The following article is part of conference coverage from the International Congress of Parkinson’s Disease and Movement Disorders (MDS) Virtual Annual Meeting. Neurology Advisor’s staff will be reporting breaking news associated with research conducted by leading experts in neurology. Check back for the latest news from the MDS 2021 Virtual Annual Meeting.

 

Predictors of continuing use of deutetrabenazine therapy among patients with Huntington disease (HD) and tardive dyskinesia (TD) were found to include comorbidities, concomitant medications, and health insurance type, according to study findings presented at the International Congress of Parkinson’s Disease and Movement Disorders (MDS) Virtual Congress 2021, held from September 17 to 22, 2021.


Continue Reading

Deutetrabenazine is a highly selective vesicular monoamine transporter 2 (VMAT2) inhibitor approved by the US Food and Drug Administration to treat TD and chorea-related HD in adults. Previous clinical trials have shown the efficacy and safety of deutetrabenazine; however, predictors of treatment persistence in these patient populations are not well-known.

The objective of the current study was to identify real-world predictors to deutetrabenazine in HD and TD to optimize treatment outcomes for these patients.

Researchers collected data from Symphony Health Solutions Integrated Dataverse between 2017 and 2019 in the United States. Patients with HD (n=281) and TD (n=362) who had 1 or more deutetrabenazine prescription claims were assessed for persistence on the basis of clinical and demographic features. Discontinuation was defined as a treatment gap of more than 30 days during the 6 months after the 30-day stabilization period. Patient groups were divided into modeling and validation cohorts.

Patients with HD were 39.1% men and were mostly aged between 58 and 65 years (36.7%), 48 and 57 years (31.0%), and 38 and 47 years (21.7%). Treatment discontinuation occurred at month 1 among 3.5% of patients, month 3 among 14.7%, and month 6 among 25.4%.

Individuals with anxiety disorders were associated with discontinuation of deutetrabenazine treatment (hazard ratio [HR], 2.17; 95% CI, 1.08-4.36; P <.05). Persistence was associated with Medicaid vs Medicare insurance (HR, 0.44; 95% CI, 0.20-0.97; P <.05), use of lipid lowering agents (HR, 0.45; 95% CI, 0.21-0.97; P <.05), and anticonvulsants (HR, 0.50; 95% CI, 0.26-0.97; P <.05).

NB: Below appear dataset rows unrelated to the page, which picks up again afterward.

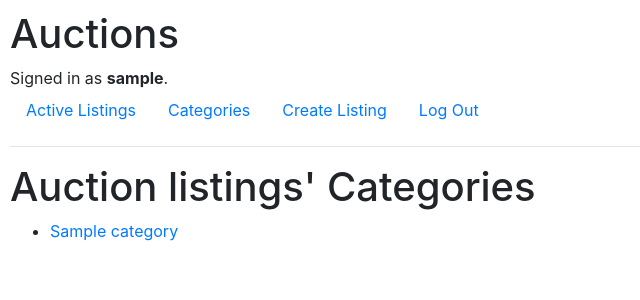
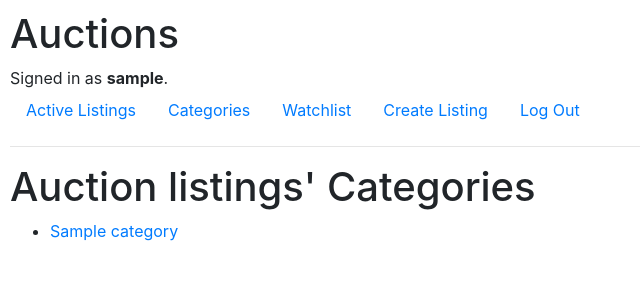
Before and after one commit to Nthabiseng551/CS50-s-projects, a Django app: template commerce/auctions/templates/auctions/categories.html in a window 1280 px wide. Shown: the top 300 px of the page, without its empty margins (0-640 px from the left). Run offline with Django 3.2, Linux system fonts and the light colour scheme; a user stored in the database is signed in; tables that the repository leaves empty hold one stand-in row (values such as "Sample post"); the template is opened without the code that fills it: most values are stand-ins (such as "Sample title", 1, 10 or a date in 2020); parts of the project's set-up code (start-up, migrations or seed data) failed here and were passed over; some libraries are stand-ins or nearby versions.

Commit message:
Tue, Nov 28, 2023, 3:14 PM +02:00

```diff
--- a/commerce/auctions/templates/auctions/categories.html
+++ b/commerce/auctions/templates/auctions/categories.html
@@ -9,7 +9,7 @@
 
     <ul>
         {% for category in categories %}
-            <li><a href="{% url 'category' %}">{{ category }}</a></li>
+            <li><a href="{% url 'listing' %}">{{ category }}</a></li>
         {% endfor %}
     </ul>
 
--- a/commerce/auctions/templates/auctions/layout.html
+++ b/commerce/auctions/templates/auctions/layout.html
@@ -25,6 +25,9 @@
                     <a class="nav-link" href="{% url 'categories' %}">Categories</a>
                 </li>
                 <li class="nav-item">
+                    <a class="nav-link" href="{% url 'watchlist' %}">Watchlist</a>
+                </li>
+                <li class="nav-item">
                     <a class="nav-link" href="{% url 'create' %}">Create Listing</a>
                 </li>
                 <li class="nav-item">
--- a/commerce/auctions/views.py
+++ b/commerce/auctions/views.py
@@ -129,7 +129,8 @@ def create_listing(request):
             "form": NewListingForm()
         })
 
-def listings(request):
+#
+def listing(request):
 
     return render(request, "encyclopedia/entry.html", {
         "title": title,
```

The model for predicting persistence among the HD model cohort had an area under the curve (AUC) of 0.7969 and the validation set had an AUC of 0.8347.

Patients with TD were 30.7% men and were mostly aged between 58 and 65 years (43.9%), 48 and 57 years (35.6%), and 38 and 47 years (14.4%). Treatment discontinuation occurred at month 1 among 5.4%, month 3 among 22.3%, and month 6 among 36.2%.

Individuals with schizoaffective disorder or schizophrenia (HR, 6.22; 95% CI, 1.45-26.72; P <.05) or sleep-awake disorders (HR, 5.61; 95% CI, 1.22-25.73; P <.05) were associated with discontinuation of deutetrabenazine. Persistence was associated with use of lipid-lowering medications (HR, 0.21; 95% CI, 0.05-0.98; P <.05).

The prediction for persistence among the TD modeling and validation cohorts had AUC values of 0.7919 and 0.7715, respectively.

It was unclear why these clinical or demographic features were associated with the maintenance of deutetrabenazine therapy, warranting additional study.

Study authors noted that comorbidities, concomitant medications, and health insurance type may allow for more effective prediction of which patients with HD or TD were more or less likely to discontinue deutetrabenazine therapy.

“Health care providers can leverage these findings to better understand and aid patient populations at the greatest risk for negative treatment utilization outcomes,” they concluded.

Disclosure: Multiple authors declared affiliations with industry. Please refer to the original reference for a full list of disclosures.

Reference

Claassen DO, Ayyagari R, Garcia-Horton V, et al. Predictors of persistence to deutetrabenazine among patients with tardive dyskinesia and Huntington’s disease. Presented at: MDS Virtual Congress 2021; September 17-22, 2021. Abstract 69.